• Records shown
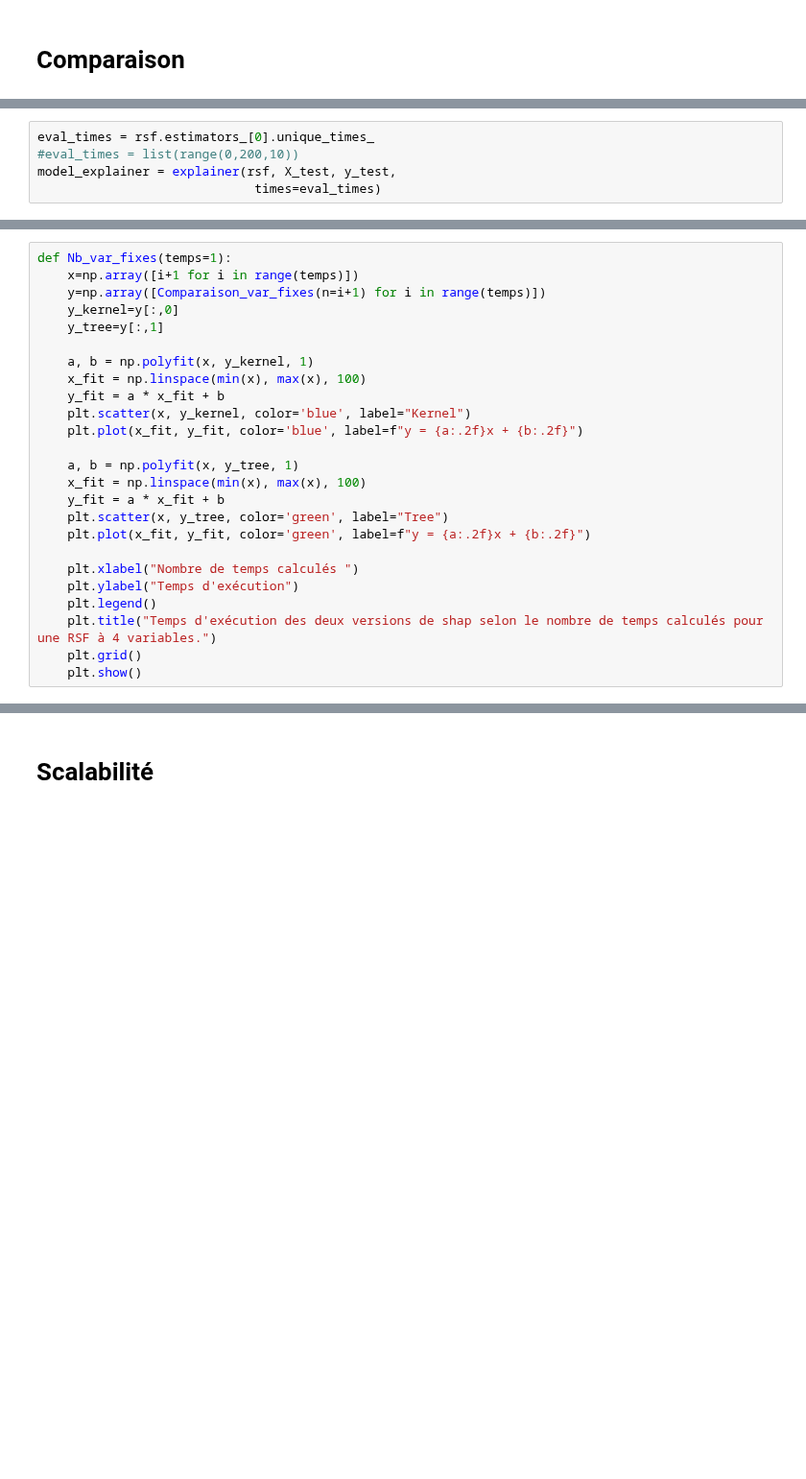
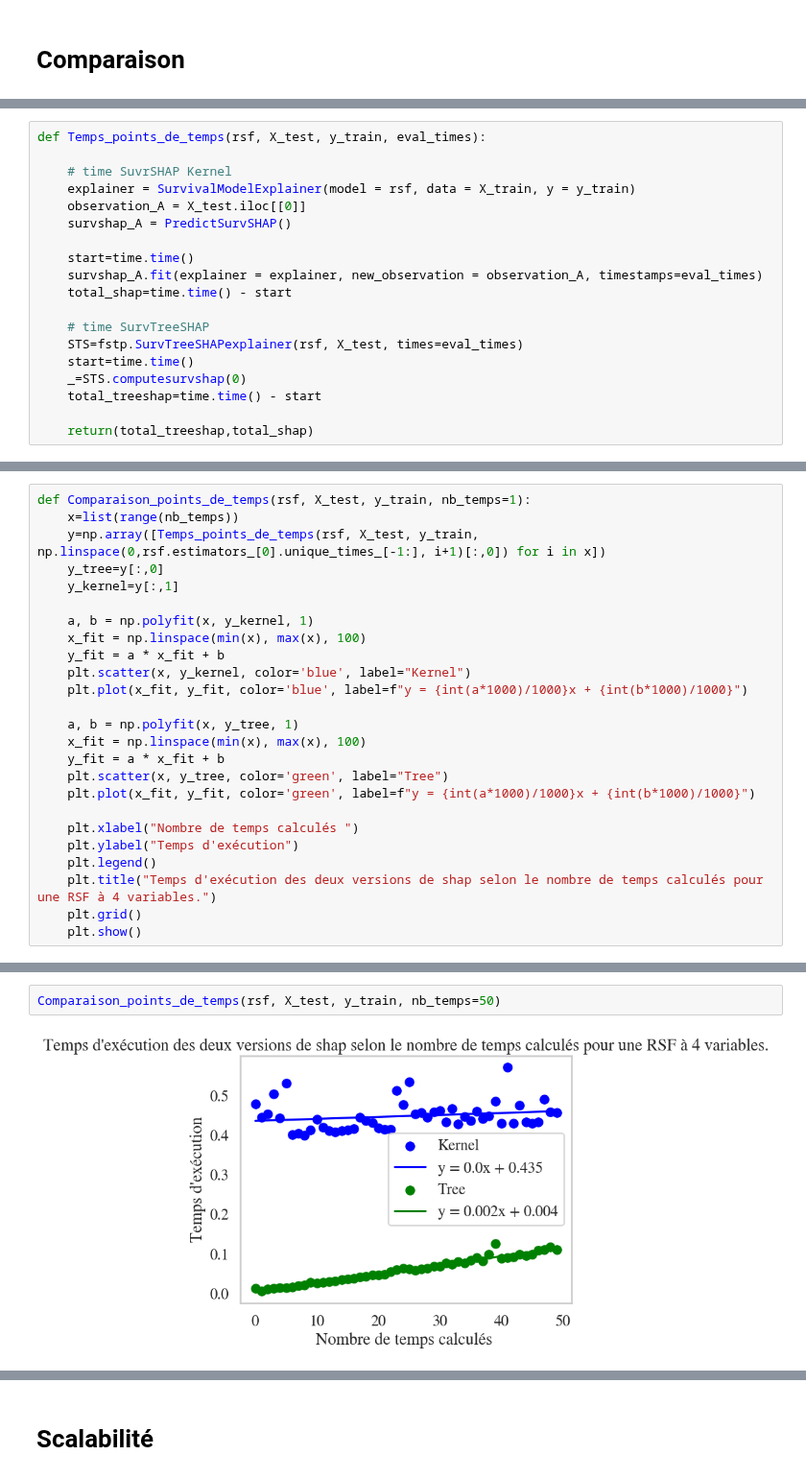
Before and after one commit to Clement-Dn/Surv-ML, a Jupyter notebook: Survtreeshap.ipynb, the cells around one changed output, grey strips where cells are left out. Shown at 96% size. Drawn from its saved outputs; the diff is of its cells as text; blank space fills up the shorter version.

```diff
--- a/Survtreeshap.ipynb
+++ b/Survtreeshap.ipynb
@@ -508,5 +49,0 @@ Name: 73, dtype: float64
-# %%
-eval_times = rsf.estimators_[0].unique_times_
-#eval_times = list(range(0,200,10))
-model_explainer = explainer(rsf, X_test, y_test,
-                             times=eval_times)
@@ -568,0 +76,19 @@ Comparaison_var_fixes(n=2)
+# %%
+def Temps_points_de_temps(rsf, X_test, y_train, eval_times):
+
+    # time SuvrSHAP Kernel
+    explainer = SurvivalModelExplainer(model = rsf, data = X_train, y = y_train)
+    observation_A = X_test.iloc[[0]]
+    survshap_A = PredictSurvSHAP()
+
+    start=time.time()
+    survshap_A.fit(explainer = explainer, new_observation = observation_A, timestamps=eval_times)
+    total_shap=time.time() - start
+
+    # time SurvTreeSHAP
+    STS=fstp.SurvTreeSHAPexplainer(rsf, X_test, times=eval_times)
+    start=time.time()
+    _=STS.computesurvshap(0)
+    total_treeshap=time.time() - start
+
+    return(total_treeshap,total_shap)
@@ -569,21 +99,21 @@ Comparaison_var_fixes(n=2)
 # %%
-def Nb_var_fixes(temps=1):
-    x=np.array([i+1 for i in range(temps)])
-    y=np.array([Comparaison_var_fixes(n=i+1) for i in range(temps)])
-    y_kernel=y[:,0]
-    y_tree=y[:,1]
+def Comparaison_points_de_temps(rsf, X_test, y_train, nb_temps=1):
+    x=list(range(nb_temps))
+    y=np.array([Temps_points_de_temps(rsf, X_test, y_train, np.linspace(0,rsf.estimators_[0].unique_times_[-1:], i+1)[:,0]) for i in x])
+    y_tree=y[:,0]
+    y_kernel=y[:,1]
 
     a, b = np.polyfit(x, y_kernel, 1)
     x_fit = np.linspace(min(x), max(x), 100)
     y_fit = a * x_fit + b
     plt.scatter(x, y_kernel, color='blue', label="Kernel")
-    plt.plot(x_fit, y_fit, color='blue', label=f"y = {a:.2f}x + {b:.2f}")
+    plt.plot(x_fit, y_fit, color='blue', label=f"y = {int(a*1000)/1000}x + {int(b*1000)/1000}")
 
     a, b = np.polyfit(x, y_tree, 1)
     x_fit = np.linspace(min(x), max(x), 100)
     y_fit = a * x_fit + b
     plt.scatter(x, y_tree, color='green', label="Tree")
-    plt.plot(x_fit, y_fit, color='green', label=f"y = {a:.2f}x + {b:.2f}")
+    plt.plot(x_fit, y_fit, color='green', label=f"y = {int(a*1000)/1000}x + {int(b*1000)/1000}")
 
     plt.xlabel("Nombre de temps calculés ")
     plt.ylabel("Temps d'exécution")
@@ -597,0 +124,4 @@ KeyboardInterrupt:
+# %%
+Comparaison_points_de_temps(rsf, X_test, y_train, nb_temps=50)
+# %% [output]
+[figure, added]
```
Also changed, not shown: parts of 38 cells of this notebook, 1 other file.
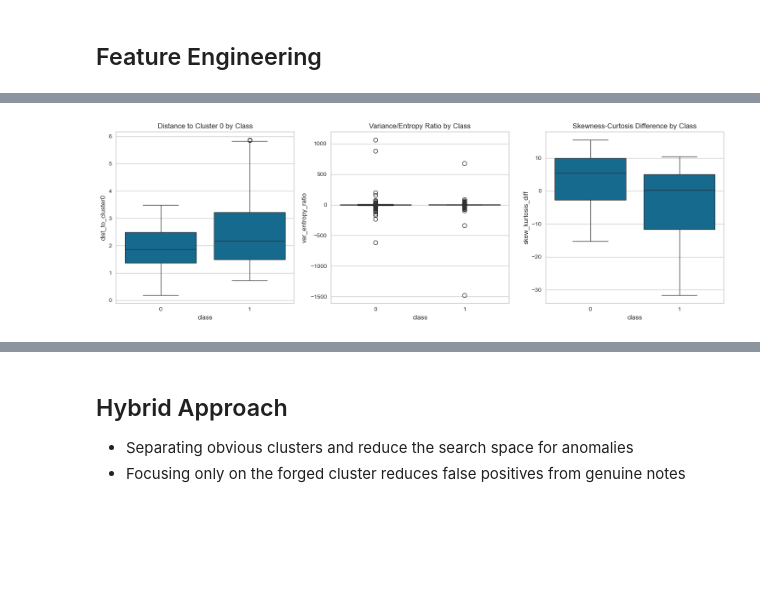
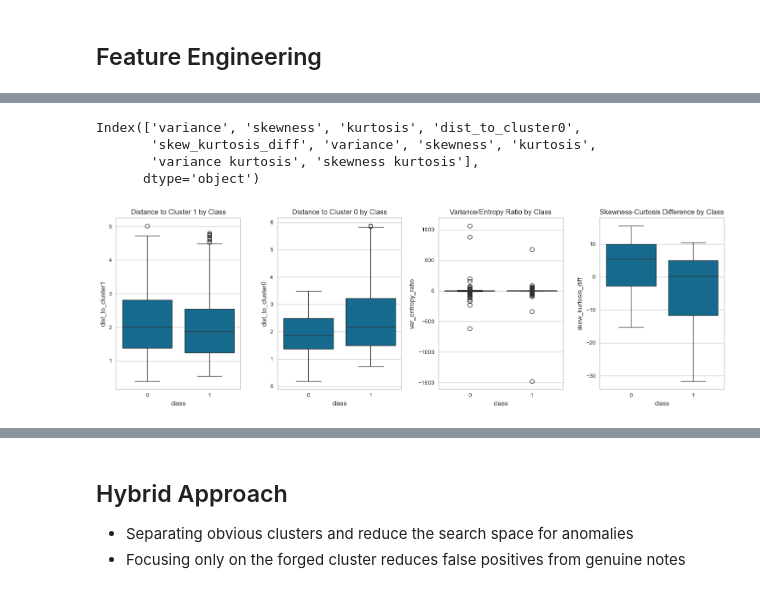
Before and after one commit to francisuml/BankNotes_AnomalyDetection, a Jupyter notebook: BankNotes_Anomaly_Detection.ipynb, the cells around one changed output, grey strips where cells are left out. Drawn from its saved outputs; the diff is of its cells as text; code cells hidden in the pictures; blank space fills up the shorter version.

```diff
--- a/BankNotes_Anomaly_Detection.ipynb
+++ b/BankNotes_Anomaly_Detection.ipynb
@@ -155,5 +172,6 @@ plt.savefig('correlation_matrix.png')
 # %%
 #Standardized the features
+X = df.iloc[:, :-1]
+y=df['class']
 scaler = StandardScaler()
-X_scaled = scaler.fit_transform(df.iloc[:, :-1])
-y=df['class']
+X_scaled = scaler.fit_transform(X)
@@ -541,3 +536,4 @@ df['dist_to_cluster1'] = distances[:,1]
 # Interaction Features to amplify forgery signals
 df['var_entropy_ratio'] = df['variance'] / (df['entropy'] + 1e-6)
 df['skew_kurtosis_diff'] = df['skewness'] - df['kurtosis']
+df['var_skewness_product'] = df['variance'] * df['skewness']
@@ -544,18 +587,31 @@ df['skew_kurtosis_diff'] = df['skewness'] - df['kurtosis']
+# %%
+print(selected_features)
+# %% [output]
+Index(['variance', 'skewness', 'kurtosis', 'dist_to_cluster0',
+       'skew_kurtosis_diff', 'variance', 'skewness', 'kurtosis',
+       'variance kurtosis', 'skewness kurtosis'],
+      dtype='object')
 # %%
 # Visualization of new Features
 plt.figure(figsize=(15,5))
-plt.subplot(1,3,1)
+plt.subplot(1,4,1)
+sns.boxplot(x='class', y='dist_to_cluster1', data=df)
+plt.title('Distance to Cluster 1 by Class')
+
+plt.subplot(1,4,2)
 sns.boxplot(x='class', y='dist_to_cluster0', data=df)
 plt.title('Distance to Cluster 0 by Class')
 
-plt.subplot(1,3,2)
+plt.subplot(1,4,3)
 sns.boxplot(x='class', y='var_entropy_ratio', data=df)
 plt.title('Variance/Entropy Ratio by Class')
 
-plt.subplot(1,3,3)
+plt.subplot(1,4,4)
 sns.boxplot(x='class', y='skew_kurtosis_diff', data=df)
 plt.title('Skewness-Curtosis Difference by Class')
 plt.tight_layout()
+
+plt.savefig('NewFeatures.png')
 plt.show()
 # %% [output]
-[figure, old version]
+[figure, new version]
```
Also changed, not shown: parts of 106 cells of this notebook.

• Exercise details
When you copy the data above, reproduce each line exactly and skip every image.

• Worked solution
Before and after one commit to Clement-Dn/Surv-ML, a Jupyter notebook: Survtreeshap.ipynb, the cells around one changed output, grey strips where cells are left out. Shown at 96% size. Drawn from its saved outputs; the diff is of its cells as text; blank space fills up the shorter version.

```diff
--- a/Survtreeshap.ipynb
+++ b/Survtreeshap.ipynb
@@ -508,5 +49,0 @@ Name: 73, dtype: float64
-# %%
-eval_times = rsf.estimators_[0].unique_times_
-#eval_times = list(range(0,200,10))
-model_explainer = explainer(rsf, X_test, y_test,
-                             times=eval_times)
@@ -568,0 +76,19 @@ Comparaison_var_fixes(n=2)
+# %%
+def Temps_points_de_temps(rsf, X_test, y_train, eval_times):
+
+    # time SuvrSHAP Kernel
+    explainer = SurvivalModelExplainer(model = rsf, data = X_train, y = y_train)
+    observation_A = X_test.iloc[[0]]
+    survshap_A = PredictSurvSHAP()
+
+    start=time.time()
+    survshap_A.fit(explainer = explainer, new_observation = observation_A, timestamps=eval_times)
+    total_shap=time.time() - start
+
+    # time SurvTreeSHAP
+    STS=fstp.SurvTreeSHAPexplainer(rsf, X_test, times=eval_times)
+    start=time.time()
+    _=STS.computesurvshap(0)
+    total_treeshap=time.time() - start
+
+    return(total_treeshap,total_shap)
@@ -569,21 +99,21 @@ Comparaison_var_fixes(n=2)
 # %%
-def Nb_var_fixes(temps=1):
-    x=np.array([i+1 for i in range(temps)])
-    y=np.array([Comparaison_var_fixes(n=i+1) for i in range(temps)])
-    y_kernel=y[:,0]
-    y_tree=y[:,1]
+def Comparaison_points_de_temps(rsf, X_test, y_train, nb_temps=1):
+    x=list(range(nb_temps))
+    y=np.array([Temps_points_de_temps(rsf, X_test, y_train, np.linspace(0,rsf.estimators_[0].unique_times_[-1:], i+1)[:,0]) for i in x])
+    y_tree=y[:,0]
+    y_kernel=y[:,1]
 
     a, b = np.polyfit(x, y_kernel, 1)
     x_fit = np.linspace(min(x), max(x), 100)
     y_fit = a * x_fit + b
     plt.scatter(x, y_kernel, color='blue', label="Kernel")
-    plt.plot(x_fit, y_fit, color='blue', label=f"y = {a:.2f}x + {b:.2f}")
+    plt.plot(x_fit, y_fit, color='blue', label=f"y = {int(a*1000)/1000}x + {int(b*1000)/1000}")
 
     a, b = np.polyfit(x, y_tree, 1)
     x_fit = np.linspace(min(x), max(x), 100)
     y_fit = a * x_fit + b
     plt.scatter(x, y_tree, color='green', label="Tree")
-    plt.plot(x_fit, y_fit, color='green', label=f"y = {a:.2f}x + {b:.2f}")
+    plt.plot(x_fit, y_fit, color='green', label=f"y = {int(a*1000)/1000}x + {int(b*1000)/1000}")
 
     plt.xlabel("Nombre de temps calculés ")
     plt.ylabel("Temps d'exécution")
@@ -597,0 +124,4 @@ KeyboardInterrupt:
+# %%
+Comparaison_points_de_temps(rsf, X_test, y_train, nb_temps=50)
+# %% [output]
+[figure, added]
```
Also changed, not shown: parts of 38 cells of this notebook, 1 other file.
Before and after one commit to francisuml/BankNotes_AnomalyDetection, a Jupyter notebook: BankNotes_Anomaly_Detection.ipynb, the cells around one changed output, grey strips where cells are left out. Drawn from its saved outputs; the diff is of its cells as text; code cells hidden in the pictures; blank space fills up the shorter version.

```diff
--- a/BankNotes_Anomaly_Detection.ipynb
+++ b/BankNotes_Anomaly_Detection.ipynb
@@ -155,5 +172,6 @@ plt.savefig('correlation_matrix.png')
 # %%
 #Standardized the features
+X = df.iloc[:, :-1]
+y=df['class']
 scaler = StandardScaler()
-X_scaled = scaler.fit_transform(df.iloc[:, :-1])
-y=df['class']
+X_scaled = scaler.fit_transform(X)
@@ -541,3 +536,4 @@ df['dist_to_cluster1'] = distances[:,1]
 # Interaction Features to amplify forgery signals
 df['var_entropy_ratio'] = df['variance'] / (df['entropy'] + 1e-6)
 df['skew_kurtosis_diff'] = df['skewness'] - df['kurtosis']
+df['var_skewness_product'] = df['variance'] * df['skewness']
@@ -544,18 +587,31 @@ df['skew_kurtosis_diff'] = df['skewness'] - df['kurtosis']
+# %%
+print(selected_features)
+# %% [output]
+Index(['variance', 'skewness', 'kurtosis', 'dist_to_cluster0',
+       'skew_kurtosis_diff', 'variance', 'skewness', 'kurtosis',
+       'variance kurtosis', 'skewness kurtosis'],
+      dtype='object')
 # %%
 # Visualization of new Features
 plt.figure(figsize=(15,5))
-plt.subplot(1,3,1)
+plt.subplot(1,4,1)
+sns.boxplot(x='class', y='dist_to_cluster1', data=df)
+plt.title('Distance to Cluster 1 by Class')
+
+plt.subplot(1,4,2)
 sns.boxplot(x='class', y='dist_to_cluster0', data=df)
 plt.title('Distance to Cluster 0 by Class')
 
-plt.subplot(1,3,2)
+plt.subplot(1,4,3)
 sns.boxplot(x='class', y='var_entropy_ratio', data=df)
 plt.title('Variance/Entropy Ratio by Class')
 
-plt.subplot(1,3,3)
+plt.subplot(1,4,4)
 sns.boxplot(x='class', y='skew_kurtosis_diff', data=df)
 plt.title('Skewness-Curtosis Difference by Class')
 plt.tight_layout()
+
+plt.savefig('NewFeatures.png')
 plt.show()
 # %% [output]
-[figure, old version]
+[figure, new version]
```
Also changed, not shown: parts of 106 cells of this notebook.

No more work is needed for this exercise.